I know that unexpected stuff is going to happen with Alzheimer's, but somehow I never expect it.   One evening, my husband was getting ready for bed and was fixing a dish of food for the dog.  He put the food into a glass bowl. 

I gave up a  long time ago having rules for things. Once upon a time the rule was; soup was eaten from bowls, silverware was put back into the silverware drawer, and dog food went into dog dishes.  Simple rules, actually.   Now days anything goes. 

In this house the Alzheimer's rule is foremost, stay safe.  So putting dog food in any dish in the cabinet works, as long as you don't get hurt.  So the unexpected - my husband fell, the dish crashed to the floor and his hand slammed down on top of a glass shard.

We have plastic dishes for the dog.  How do I get him to use the plastic?  I don't, unless I follow him around or hide all of the glass.  Of course this is probably a one time event.  Not the falling.  He has fallen before since he has been sick and I know he will fall again.

Can I keep him safe from everything?  How can I keep him safe?  I don't have the answers.  

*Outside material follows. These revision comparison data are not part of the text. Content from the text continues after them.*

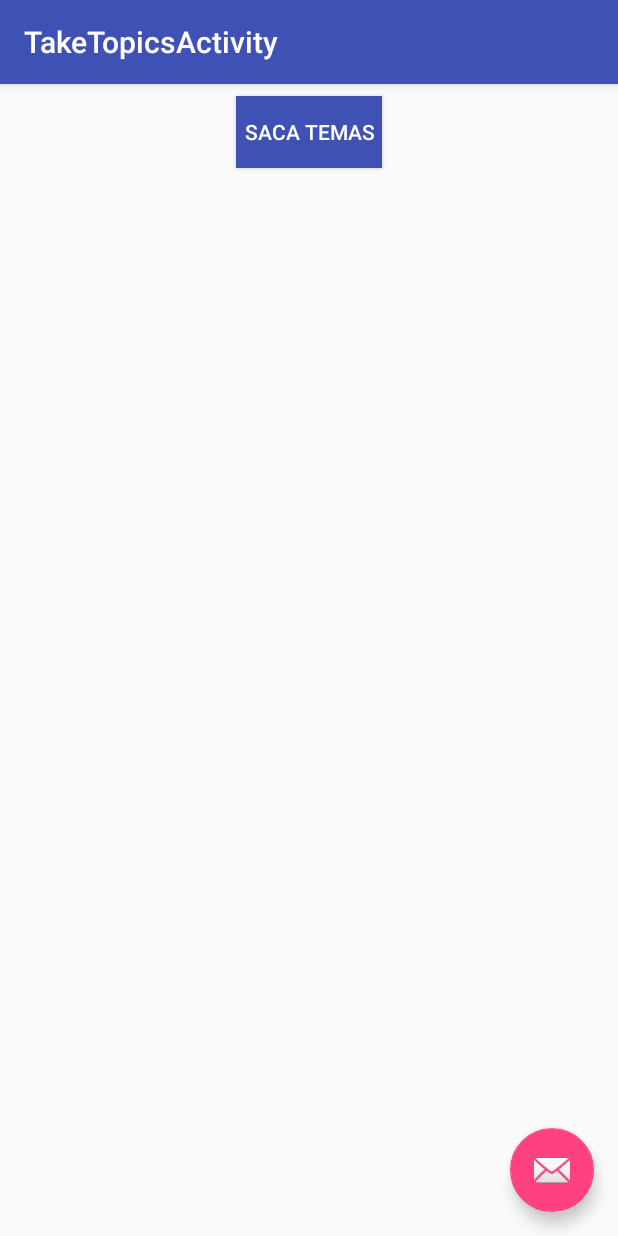
After one commit to gensin/Calculadora_oposiciones, an Android app: the TakeTopicsActivity screen opened directly, with no data from a screen before it, on a phone screen of 412 x 824 dp. The commit adds this screen. Run offline under Robolectric (Android 15) with nearby library versions, the phone set to English and light mode, and no system bars.

Commit message:
add activity to take topics

```diff
--- a/app/src/main/AndroidManifest.xml
+++ b/app/src/main/AndroidManifest.xml
@@ -1,6 +1,6 @@
 <?xml version="1.0" encoding="utf-8"?>
 <manifest xmlns:android="http://schemas.android.com/apk/res/android"
-    package="es.pau.calculadoraoposiciones">
+          package="es.pau.calculadoraoposiciones">
 
     <application
         android:name=".features.App"
@@ -9,17 +9,19 @@
         android:label="@string/app_name"
         android:supportsRtl="true"
         android:theme="@style/AppTheme">
-
         <activity android:name=".features.enterData.DataActivity">
             <intent-filter>
-                <action android:name="android.intent.action.MAIN" />
+                <action android:name="android.intent.action.MAIN"/>
 
-                <category android:name="android.intent.category.LAUNCHER" />
+                <category android:name="android.intent.category.LAUNCHER"/>
             </intent-filter>
         </activity>
-
         <activity android:name=".features.resultData.ResultActivity"/>
-
+        <activity
+            android:name=".features.taketopics.TakeTopicsActivity"
+            android:label="@string/title_activity_take_topics"
+            android:theme="@style/AppTheme.NoActionBar">
+        </activity>
     </application>
 
 </manifest>
--- a/app/src/main/java/es/pau/calculadoraoposiciones/features/enterData/DataActivity.kt
+++ b/app/src/main/java/es/pau/calculadoraoposiciones/features/enterData/DataActivity.kt
@@ -7,6 +7,7 @@ import android.view.inputmethod.EditorInfo
 import es.pau.calculadoraoposiciones.R
 import es.pau.calculadoraoposiciones.features.prefs
 import es.pau.calculadoraoposiciones.features.resultData.ResultActivity
+import es.pau.calculadoraoposiciones.features.taketopics.TakeTopicsActivity
 import kotlinx.android.synthetic.main.activity_datos.*
 import es.pau.calculadoraoposiciones.utils.*
 
@@ -30,6 +31,10 @@ class DataActivity : AppCompatActivity() {
         totalTopics.afterTextChanged { setButtonEnable() }
         takenTopics.afterTextChanged { setButtonEnable() }
         studiedTopics.afterTextChanged { setButtonEnable() }
+
+        take.setOnClickListener {
+            startActivity(Intent(this, TakeTopicsActivity::class.java))
+        }
 
         setButtonEnable()
     }
@@ -74,7 +79,7 @@ class DataActivity : AppCompatActivity() {
             i.putExtra(STUDIED_SAVED, studiedNum)
             startActivity(i)
         } else {
-            TODO("mostrar error")
+            //TODO("mostrar error")
         }
     }
 
--- a/app/src/main/java/es/pau/calculadoraoposiciones/features/resultData/ResultActivity.kt
+++ b/app/src/main/java/es/pau/calculadoraoposiciones/features/resultData/ResultActivity.kt
@@ -1,5 +1,6 @@
 package es.pau.calculadoraoposiciones.features.resultData
 
+import android.content.Intent
 import android.support.v7.app.AppCompatActivity
 import android.os.Bundle
 import android.text.TextUtils
@@ -9,6 +10,7 @@ import android.view.inputmethod.EditorInfo
 import es.pau.calculadoraoposiciones.R
 import es.pau.calculadoraoposiciones.features.enterData.DataActivity
 import es.pau.calculadoraoposiciones.features.prefs
+import es.pau.calculadoraoposiciones.features.taketopics.TakeTopicsActivity
 import kotlinx.android.synthetic.main.activity_result.*
 import org.jetbrains.anko.doAsync
 import org.jetbrains.anko.uiThread
@@ -29,6 +31,11 @@ class ResultActivity : AppCompatActivity() {
             prefs.studiedPref = newTopicsNumber
             newTopics.hideKeyboard()
             calculate(total, taken, newTopicsNumber)
+        }
+
+        take.setOnClickListener {
+            startActivity(Intent(this, TakeTopicsActivity::class.java))
+            finish()
         }
 
         newTopics.afterTextChanged { setButtonEnable()  }
@@ -79,10 +86,10 @@ class ResultActivity : AppCompatActivity() {
     private fun showProgress(show: Boolean){
         if (show){
             percentage.visibility = View.INVISIBLE
-            calculateProgress.visibility = View.VISIBLE
+            calculateProgress.show()
         } else {
             percentage.visibility = View.VISIBLE
-            calculateProgress.visibility = View.INVISIBLE
+            calculateProgress.hide()
         }
     }
 }
--- /dev/null
+++ b/app/src/main/java/es/pau/calculadoraoposiciones/features/taketopics/TakeTopicsActivity.kt
@@ -0,0 +1,22 @@
+package es.pau.calculadoraoposiciones.features.taketopics
+
+import android.os.Bundle
+import android.support.design.widget.Snackbar
+import android.support.v7.app.AppCompatActivity
+import es.pau.calculadoraoposiciones.R
+
+import kotlinx.android.synthetic.main.activity_take_topics.*
+
+class TakeTopicsActivity : AppCompatActivity() {
+
+    override fun onCreate(savedInstanceState: Bundle?) {
+        super.onCreate(savedInstanceState)
+        setContentView(R.layout.activity_take_topics)
+        setSupportActionBar(toolbar)
+
+        sendTopics.setOnClickListener { view ->
+           //TODO("Enviar mail con topics")
+        }
+    }
+
+}
--- a/app/src/main/java/es/pau/calculadoraoposiciones/utils/CalculationUtils.kt
+++ b/app/src/main/java/es/pau/calculadoraoposiciones/utils/CalculationUtils.kt
@@ -1,8 +1,9 @@
 package es.pau.calculadoraoposiciones.utils
 
 /**
- * Created by Pau on 23/04/2016.
- */
+* Created on 23/04/2016.
+*/
+
 /**
  * This function returns the probability of occurrence of a studied topic in a exam where
  * you have @total topics to studied you had studied @studied topics and you can choose from a
@@ -30,3 +31,15 @@ fun factorial(num: Double): Double {
         else
             return 1.0
 }
+
+fun takeRandomTopics(taken: Int, max : Int): ArrayList<Int> {
+    val takenList = ArrayList<Int>()
+    while (takenList.size == taken){
+        val random = (1..max).random()
+        if (!takenList.contains(random)) {
+            takenList.add(random)
+        }
+    }
+
+    return takenList
+}
--- a/app/src/main/java/es/pau/calculadoraoposiciones/utils/Extensions.kt
+++ b/app/src/main/java/es/pau/calculadoraoposiciones/utils/Extensions.kt
@@ -1,13 +1,17 @@
 package es.pau.calculadoraoposiciones.utils
 
 import android.content.Context
+import android.opengl.Visibility
 import android.text.Editable
 import android.text.TextUtils
 import android.text.TextWatcher
 import android.view.View
 import android.view.inputmethod.InputMethodManager
 import android.widget.EditText
+import android.widget.ProgressBar
 import es.pau.calculadoraoposiciones.features.enterData.DataActivity
+import java.util.*
+import java.util.concurrent.ThreadLocalRandom
 
 /**
  * Created on 12/06/18.
@@ -44,3 +48,15 @@ fun View.hideKeyboard() {
     val imm = context.getSystemService(Context.INPUT_METHOD_SERVICE) as InputMethodManager
     imm.hideSoftInputFromWindow(windowToken, 0)
 }
+
+fun ProgressBar.hide() {
+    this.visibility = View.GONE
+}
+
+fun ProgressBar.show() {
+    this.visibility = View.VISIBLE
+}
+
+// Maths
+fun ClosedRange<Int>.random() =
+        Random().nextInt(1 + endInclusive - start) +  start
--- /dev/null
+++ b/app/src/main/res/layout/activity_take_topics.xml
@@ -0,0 +1,34 @@
+<?xml version="1.0" encoding="utf-8"?>
+<android.support.design.widget.CoordinatorLayout
+    xmlns:android="http://schemas.android.com/apk/res/android"
+    xmlns:app="http://schemas.android.com/apk/res-auto"
+    xmlns:tools="http://schemas.android.com/tools"
+    android:layout_width="match_parent"
+    android:layout_height="match_parent"
+    tools:context="es.pau.calculadoraoposiciones.features.taketopics.TakeTopicsActivity">
+
+    <android.support.design.widget.AppBarLayout
+        android:layout_width="match_parent"
+        android:layout_height="wrap_content"
+        android:theme="@style/AppTheme.AppBarOverlay">
+
+        <android.support.v7.widget.Toolbar
+            android:id="@+id/toolbar"
+            android:layout_width="match_parent"
+            android:layout_height="?attr/actionBarSize"
+            android:background="?attr/colorPrimary"
+            app:popupTheme="@style/AppTheme.PopupOverlay"/>
+
+    </android.support.design.widget.AppBarLayout>
+
+    <include layout="@layout/content_take_topics"/>
+
+    <android.support.design.widget.FloatingActionButton
+        android:id="@+id/sendTopics"
+        android:layout_width="wrap_content"
+        android:layout_height="wrap_content"
+        android:layout_gravity="bottom|end"
+        android:layout_margin="@dimen/fab_margin"
+        app:srcCompat="@android:drawable/ic_dialog_email"/>
+
+</android.support.design.widget.CoordinatorLayout>
--- /dev/null
+++ b/app/src/main/res/layout/content_take_topics.xml
@@ -0,0 +1,53 @@
+<?xml version="1.0" encoding="utf-8"?>
+<android.support.constraint.ConstraintLayout
+    xmlns:android="http://schemas.android.com/apk/res/android"
+    xmlns:app="http://schemas.android.com/apk/res-auto"
+    xmlns:tools="http://schemas.android.com/tools"
+    android:layout_width="match_parent"
+    android:layout_height="match_parent"
+    app:layout_behavior="@string/appbar_scrolling_view_behavior"
+    tools:context="es.pau.calculadoraoposiciones.features.taketopics.TakeTopicsActivity"
+    tools:showIn="@layout/activity_take_topics">
+
+    <ProgressBar
+        android:id="@+id/takeProgress"
+        android:layout_width="wrap_content"
+        android:layout_height="wrap_content"
+        android:indeterminate="true"
+        app:layout_constraintBottom_toBottomOf="parent"
+        app:layout_constraintLeft_toLeftOf="parent"
+        app:layout_constraintRight_toRightOf="parent"
+        app:layout_constraintTop_toTopOf="parent"
+        android:visibility="gone"/>
+
+    <Button
+        android:id="@+id/takeAgain"
+        android:layout_width="wrap_content"
+        android:layout_height="wrap_content"
+        android:layout_marginEnd="8dp"
+        android:layout_marginStart="8dp"
+        android:layout_marginTop="8dp"
+        android:background="@drawable/button_background"
+        android:padding="5dp"
+        android:text="@string/take_topics"
+        android:textColor="@android:color/white"
+        app:layout_constraintEnd_toEndOf="parent"
+        app:layout_constraintLeft_toLeftOf="parent"
+        app:layout_constraintRight_toRightOf="parent"
+        app:layout_constraintStart_toStartOf="parent"
+        app:layout_constraintTop_toTopOf="parent"
+        />
+
+    <android.support.v7.widget.RecyclerView
+        android:id="@+id/topicsTaken"
+        android:layout_width="0dp"
+        android:layout_height="0dp"
+        android:layout_marginEnd="16dp"
+        android:layout_marginStart="16dp"
+        android:layout_marginTop="8dp"
+        app:layout_constraintBottom_toBottomOf="parent"
+        app:layout_constraintEnd_toEndOf="parent"
+        app:layout_constraintStart_toStartOf="parent"
+        app:layout_constraintTop_toBottomOf="@+id/takeAgain"/>
+
+</android.support.constraint.ConstraintLayout>
--- a/app/src/main/res/values/dimens.xml
+++ b/app/src/main/res/values/dimens.xml
@@ -2,4 +2,5 @@
     <!-- Default screen margins, per the Android Design guidelines. -->
     <dimen name="activity_horizontal_margin">16dp</dimen>
     <dimen name="activity_vertical_margin">16dp</dimen>
+    <dimen name="fab_margin">16dp</dimen>
 </resources>
--- a/app/src/main/res/values/strings.xml
+++ b/app/src/main/res/values/strings.xml
@@ -10,4 +10,5 @@
     <string name="percentage_symbol" translatable="false">%</string>
     <string name="percentage_temporal_number" translatable="false">100</string>
     <string name="take_topics">Saca temas</string>
+    <string name="title_activity_take_topics">TakeTopicsActivity</string>
 </resources>
--- a/app/src/main/res/values/styles.xml
+++ b/app/src/main/res/values/styles.xml
@@ -8,4 +8,13 @@
         <item name="colorAccent">@color/colorAccent</item>
     </style>
 
+    <style name="AppTheme.NoActionBar">
+        <item name="windowActionBar">false</item>
+        <item name="windowNoTitle">true</item>
+    </style>
+
+    <style name="AppTheme.AppBarOverlay" parent="ThemeOverlay.AppCompat.Dark.ActionBar"/>
+
+    <style name="AppTheme.PopupOverlay" parent="ThemeOverlay.AppCompat.Light"/>
+
 </resources>
```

He likes to help out.   Do I take every shred of independence from him?  I strive to keep him as involved as I can.  I want him to feel as productive as he can, for as long as he can.  His desire through all this has been to continue to take care of our family.

I still think some independence is okay.  I think it is my job to keep him safe, but I can't  always control the outcome.  The unexpected will happen.  I think the way I respond is the key.  

He fell.  There was a lot of blood and the cut seemed pretty deep.  I helped him up, wrapped his hand, helped him put his shoes on, and tried to help keep him calm. We had a quick trip to the ER.  He had stitches.  This wasn't a fun evening, but it seems to be a part of our new normal.  

Expect the unexpected!